The book opens with Susan, Spenser's girlfriend of ten plus years, getting her PhD after spending time away in Washington.  Then she announced to Spenser that she had a job in San Francisco and was moving there tomorrow, with no regard to his feelings.  What?!  Not acceptable behavior after dating for more than ten years.

In the meantime, Spenser is hired by Tommy Banks to find his girlfriend, Sherry, who was apparently kidnapped by a cult church.  Spenser finds Sherry but she says she is happy being with the church and wants to be left alone.  In the course of his investigation, Spenser discovers that the church may be involved in money laundering with a construction company it's been lending money to.

This is the eleventh in the Spenser series (there are currently 46, with the last six written by Ace Atkins after Parker's death in 2010).  I've read many over the years (and have liked the series) and have started reading them from the beginning of the series.  Though it is part of a series, for the most part it works as a stand alone.  Paul, who we first met in Autumn (the seventh in the series), is back but there isn't a lot of explanation about who he is and how he is connected to Spenser.

I liked the writing style ... I found it humorous at times.  Spenser is a tough guy with a wisecracking sense of humour.  It's written in first person perspective in Spenser's voice.  As a head's up, there is swearing.

I found the interaction between Spenser and Susan annoying ... they spoke often on the phone about how much they loved each but they can't be together.  They were both moping like they were teenagers and it got old really quickly.  And Spenser was going on and on about it to his friend, Hawk, and Paul.  When Susan abruptly left Spenser, he jumped right into dating and the next day he and the woman he is dating are in love (though he still loves Susan).  Really?!  And he also referred to loving Candy, who we met in A Savage Place ... he was her bodyguard and they'd slept together once.  Really?!  I wasn't buying any of it.

Sweet Olenka's, Toronto, ON (Kensington Market)

I stopped for ice cream at Sweet Olenka's in Kensington Market this afternoon.  I've been to their Queen Street W location a couple times (it's in my 'hood).


They sell ice cream, cakes, cookies, chocolates, etc. (including some vegan) and everything is handcrafted by them.

Toronto Outdoor Art Exhibition 2017, Nathan Phillips Square, Toronto, ON

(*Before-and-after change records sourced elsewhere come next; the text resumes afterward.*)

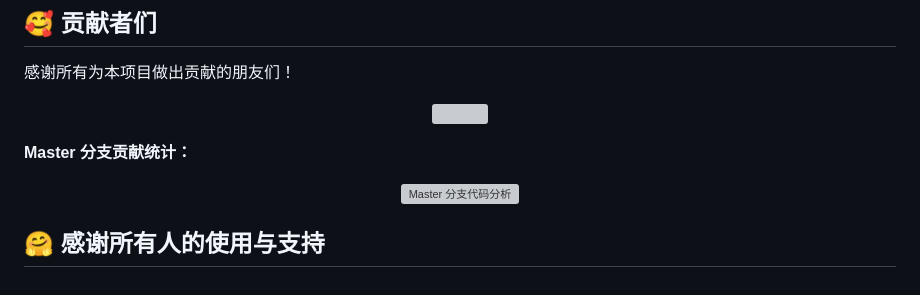
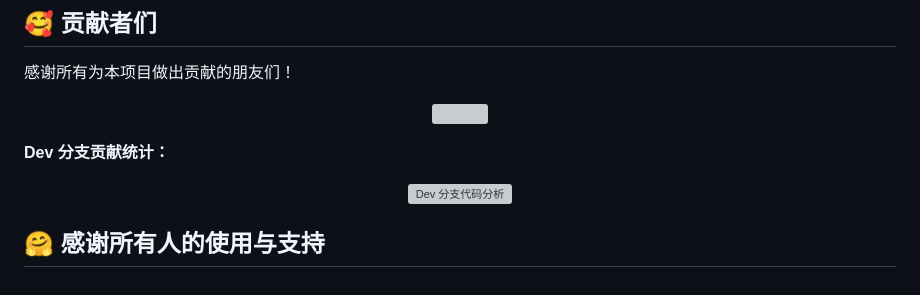
Before and after one commit to z1131392774/st-memory-enhancement, a Markdown page: README.md, the part around the change. GitHub-like rendering; grey boxes are pictures that could not be loaded.

Commit message:
修正dev分支统计

```diff
--- a/README.md
+++ b/README.md
@@ -104,9 +104,9 @@
     </a>
 </p>
 
-**Master 分支贡献统计：**
+**Dev 分支贡献统计：**
 <p align="center">
-    <img src="https://repobeats.axiom.co/api/embed/ece4e039de7cf89ed5ccc9fba2e9b432e44dfaaa.svg" alt="Master 分支代码分析" style="max-width: 80%; border-radius: 5px;">
+    <img src="https://repobeats.axiom.co/api/embed/eb3c2af1bcdb84704bb9ff8f61379fe38d634884.svg" alt="Dev 分支代码分析" style="max-width: 80%; border-radius: 5px;">
 </p>
 
 ## 🤗 感谢所有人的使用与支持
```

I went for a walk this afternoon towards downtown and spent some time walking around the Toronto Outdoor Art Exhibition at Nathan Phillips Square.

Canada’s largest and longest running outdoor art fair, Toronto Outdoor Art Exhibition, is back for its 56th year. 

See more than 340 artists for FREE, July 14-16th at Nathan Phillips Square, along with food, beer and performances! Featuring a new exhibition layout, hundreds of new works, hundreds of new artists, new family programming and much more! Whether you’re a collector, artist or a casual event-goer, there will be something for you!

It's been a couple years since I've checked it out and it's grown a lot since the last time I was there.  There were lots of different styles and types and something for everyone.  City Hall, Old City Hall and the Toronto sign provided a nice backdrop for the exhibition.

The Trinity Bellwoods Flea, The Great Hall, Toronto, ON

This morning Gord and I checked out the Trinity Bellwoods Flea Market at The Great Hall (at Queen Street W/Dovercourt Road), in our 'hood.


Hot summer days and cool summer nights. The city is buzzing and there is so much to see and do. Don't forget to show your local artisans, designers and vendors some summer love. We are back July 16th with a cool selection of Toronto's finest vendors, artisans and designers. Bringing you those must-have summer essentials. It may be hot outside but we can assure you your trip to The Trinity Bellwoods Flea will be all kinds of cool. Admission is FREE, four-legged friends welcome and don't forget the kids as they are welcome too.  July 16th 10am-5pm at the beautifully restored Great Hall (lower hall). Save the date.  It's summer and time to love all things local. 

Shop, eat and chill at The Trinty Bellwoods Flea.

So much to tempt you ... food, plants, clothing, jewelry, candles, jellies made with beer and lots more!

Looking down from the upper level ...